Reproduce the listing word for word. Skip any image.
[[ Listed entries, beginning ]]
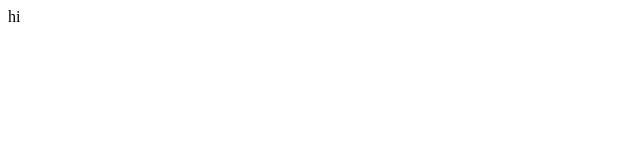
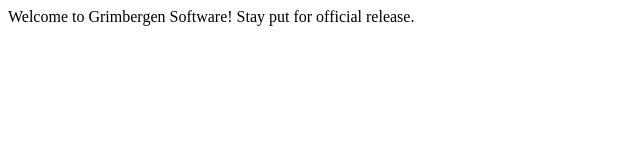
Before and after one commit to TimGrimbergen/BuildLifts.com, a plain HTML site: page index.html in a window 1280 px wide. Shown: the whole page, without its empty margins (0-640 px from the left). Drawn offline with Linux system fonts and the light colour scheme.

Commit message:
Update index.html

```diff
--- a/index.html
+++ b/index.html
@@ -4,6 +4,6 @@
         <title>Some website</title>
     </head>
     <body>
-        hi
+        Welcome to Grimbergen Software! Stay put for official release.
     </body>
 </html>
```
[[ Listed entries, end ]]
* _Your response_
Before and after one commit to TimGrimbergen/BuildLifts.com, a plain HTML site: page index.html in a window 1280 px wide. Shown: the whole page, without its empty margins (0-640 px from the left). Drawn offline with Linux system fonts and the light colour scheme.

Commit message:
Update index.html

```diff
--- a/index.html
+++ b/index.html
@@ -4,6 +4,6 @@
         <title>Some website</title>
     </head>
     <body>
-        hi
+        Welcome to Grimbergen Software! Stay put for official release.
     </body>
 </html>
```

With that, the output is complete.